The Role of Newspaper

3 Best Essay on “The Role of Newspaper”

Essay No. 01

The newspaper is a printed publication appearing daily. It contains news advertisements and articles on various subjects. Newspapers play an important role in a democracy. They take the role of spokesmen for people of all classes. They act as a bridge between the government and the governed. They help in preventing social exploitation that can threaten the existence of democracy.

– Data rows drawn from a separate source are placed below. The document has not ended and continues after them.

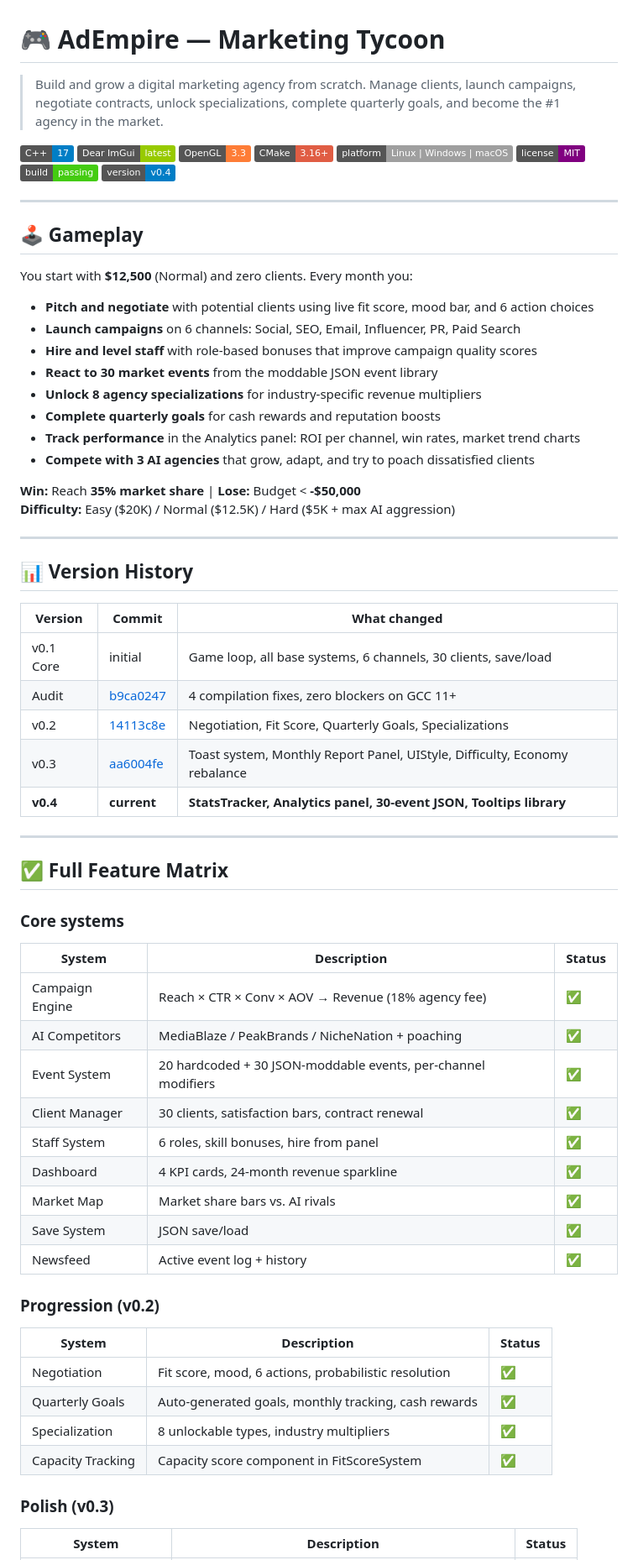
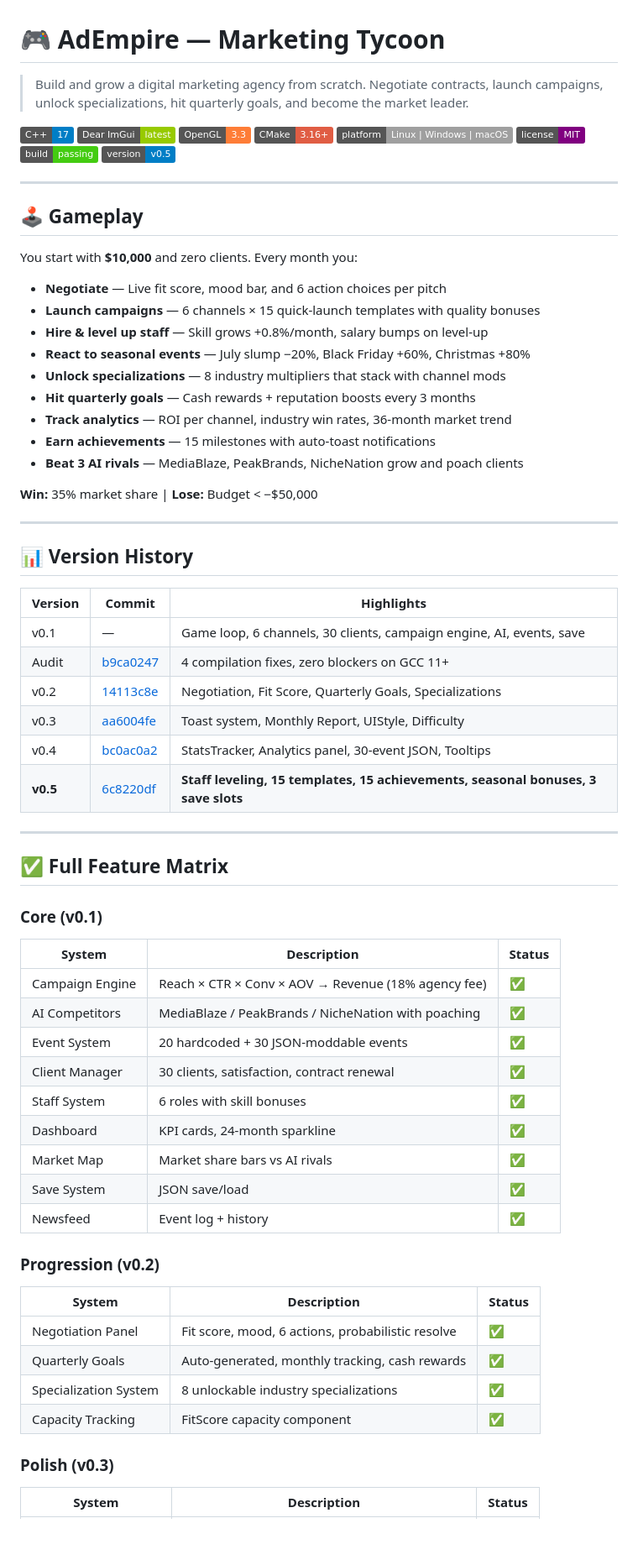
Before and after one commit to Gzeu/AdEmpire, a Markdown page: README.md, the part around one of its changes. Shown at 84% size. Drawn GitHub-style; badges without logos; blank space fills up the shorter version.

Commit message:
docs: update README for v0.5 — staff leveling, templates, achievements, seasonal, save slots

```diff
--- a/README.md
+++ b/README.md
@@ -1,6 +1,6 @@
 # 🎮 AdEmpire — Marketing Tycoon
 
-> Build and grow a digital marketing agency from scratch. Manage clients, launch campaigns, negotiate contracts, unlock specializations, complete quarterly goals, and become the #1 agency in the market.
+> Build and grow a digital marketing agency from scratch. Negotiate contracts, launch campaigns, unlock specializations, hit quarterly goals, and become the market leader.
 
 ![C++](https://img.shields.io/badge/C++-17-blue.svg)
 ![ImGui](https://img.shields.io/badge/Dear%20ImGui-latest-green.svg)
@@ -9,61 +9,62 @@
 ![Platform](https://img.shields.io/badge/platform-Linux%20%7C%20Windows%20%7C%20macOS-lightgrey.svg)
 ![License](https://img.shields.io/badge/license-MIT-purple.svg)
 ![Build](https://img.shields.io/badge/build-passing-brightgreen.svg)
-![Version](https://img.shields.io/badge/version-v0.4-blue.svg)
+![Version](https://img.shields.io/badge/version-v0.5-blue.svg)
 
 ---
 
 ## 🕹️ Gameplay
 
-You start with **$12,500** (Normal) and zero clients. Every month you:
-- **Pitch and negotiate** with potential clients using live fit score, mood bar, and 6 action choices
-- **Launch campaigns** on 6 channels: Social, SEO, Email, Influencer, PR, Paid Search
-- **Hire and level staff** with role-based bonuses that improve campaign quality scores
-- **React to 30 market events** from the moddable JSON event library
-- **Unlock 8 agency specializations** for industry-specific revenue multipliers
-- **Complete quarterly goals** for cash rewards and reputation boosts
-- **Track performance** in the Analytics panel: ROI per channel, win rates, market trend charts
-- **Compete with 3 AI agencies** that grow, adapt, and try to poach dissatisfied clients
+You start with **$10,000** and zero clients. Every month you:
+- **Negotiate** — Live fit score, mood bar, and 6 action choices per pitch
+- **Launch campaigns** — 6 channels × 15 quick-launch templates with quality bonuses
+- **Hire & level up staff** — Skill grows +0.8%/month, salary bumps on level-up
+- **React to seasonal events** — July slump −20%, Black Friday +60%, Christmas +80%
+- **Unlock specializations** — 8 industry multipliers that stack with channel mods
+- **Hit quarterly goals** — Cash rewards + reputation boosts every 3 months
+- **Track analytics** — ROI per channel, industry win rates, 36-month market trend
+- **Earn achievements** — 15 milestones with auto-toast notifications
+- **Beat 3 AI rivals** — MediaBlaze, PeakBrands, NicheNation grow and poach clients
 
-**Win:** Reach **35% market share** | **Lose:** Budget < **-$50,000**
-**Difficulty:** Easy ($20K) / Normal ($12.5K) / Hard ($5K + max AI aggression)
+**Win:** 35% market share | **Lose:** Budget < −$50,000
 
 ---
 
 ## 📊 Version History
 
-| Version | Commit | What changed |
+| Version | Commit | Highlights |
 |---|---|---|
-| v0.1 Core | initial | Game loop, all base systems, 6 channels, 30 clients, save/load |
+| v0.1 | — | Game loop, 6 channels, 30 clients, campaign engine, AI, events, save |
 | Audit | [b9ca0247](https://github.com/Gzeu/AdEmpire/commit/b9ca0247d99b072228a43cb0214672746fe69997) | 4 compilation fixes, zero blockers on GCC 11+ |
 | v0.2 | [14113c8e](https://github.com/Gzeu/AdEmpire/commit/14113c8eb3b2e2f699e5ae3752c12c8a5416feb7) | Negotiation, Fit Score, Quarterly Goals, Specializations |
-| v0.3 | [aa6004fe](https://github.com/Gzeu/AdEmpire/commit/aa6004fef62d05827fdfef34499a98f3adc84f62) | Toast system, Monthly Report Panel, UIStyle, Difficulty, Economy rebalance |
-| **v0.4** | **current** | **StatsTracker, Analytics panel, 30-event JSON, Tooltips library** |
+| v0.3 | [aa6004fe](https://github.com/Gzeu/AdEmpire/commit/aa6004fef62d05827fdfef34499a98f3adc84f62) | Toast system, Monthly Report, UIStyle, Difficulty |
+| v0.4 | [bc0ac0a2](https://github.com/Gzeu/AdEmpire/commit/bc0ac0a2c21a0f49d51a84bd52d11f1450af5306) | StatsTracker, Analytics panel, 30-event JSON, Tooltips |
+| **v0.5** | [6c8220df](https://github.com/Gzeu/AdEmpire/commit/6c8220df108b1218f6f066dbd1e98b0957366fc6) | **Staff leveling, 15 templates, 15 achievements, seasonal bonuses, 3 save slots** |
 
 ---
 
 ## ✅ Full Feature Matrix
 
-### Core systems
+### Core (v0.1)
 | System | Description | Status |
 |---|---|---|
 | Campaign Engine | Reach × CTR × Conv × AOV → Revenue (18% agency fee) | ✅ |
-| AI Competitors | MediaBlaze / PeakBrands / NicheNation + poaching | ✅ |
-| Event System | 20 hardcoded + 30 JSON-moddable events, per-channel modifiers | ✅ |
-| Client Manager | 30 clients, satisfaction bars, contract renewal | ✅ |
-| Staff System | 6 roles, skill bonuses, hire from panel | ✅ |
-| Dashboard | 4 KPI cards, 24-month revenue sparkline | ✅ |
-| Market Map | Market share bars vs. AI rivals | ✅ |
+| AI Competitors | MediaBlaze / PeakBrands / NicheNation with poaching | ✅ |
+| Event System | 20 hardcoded + 30 JSON-moddable events | ✅ |
+| Client Manager | 30 clients, satisfaction, contract renewal | ✅ |
+| Staff System | 6 roles with skill bonuses | ✅ |
+| Dashboard | KPI cards, 24-month sparkline | ✅ |
+| Market Map | Market share bars vs AI rivals | ✅ |
 | Save System | JSON save/load | ✅ |
-| Newsfeed | Active event log + history | ✅ |
+| Newsfeed | Event log + history | ✅ |
 
 ### Progression (v0.2)
 | System | Description | Status |
 |---|---|---|
-| Negotiation | Fit score, mood, 6 actions, probabilistic resolution | ✅ |
-| Quarterly Goals | Auto-generated goals, monthly tracking, cash rewards | ✅ |
-| Specialization | 8 unlockable types, industry multipliers | ✅ |
-| Capacity Tracking | Capacity score component in FitScoreSystem | ✅ |
+| Negotiation Panel | Fit score, mood, 6 actions, probabilistic resolve | ✅ |
+| Quarterly Goals | Auto-generated, monthly tracking, cash rewards | ✅ |
+| Specialization System | 8 unlockable industry specializations | ✅ |
+| Capacity Tracking | FitScore capacity component | ✅ |
 
 ### Polish (v0.3)
 | System | Description | Status |
```
Also changed, not shown: other parts of README.md (+130 -61 lines).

Almost everybody reads the newspaper daily. One reads it with curiosity every morning. Different purposes. Young graduates scan the job advertisement pages. Lottery addicts pour over the lottery results. The schoolboy looks at the detailed happenings in cricket and other sports. The head of the household reads about government matters and other events. Business entrepreneurs go through the business news. Housewives looking for topics like cookery, health and beauty care tips etc. Casual readers look for sensational topics like loot, murder, kidnapping etc. Others go through the daily predictions of the zodiac. There are others who are interested in the articles and the letters to the editor. Those who love the glamour world read the pages on fashion movies and film stars. India is a developing country. Most of the people are poor and illiterate with false promises. Newspapers help in forming public opinion. They keep the people aware of the activities of the government.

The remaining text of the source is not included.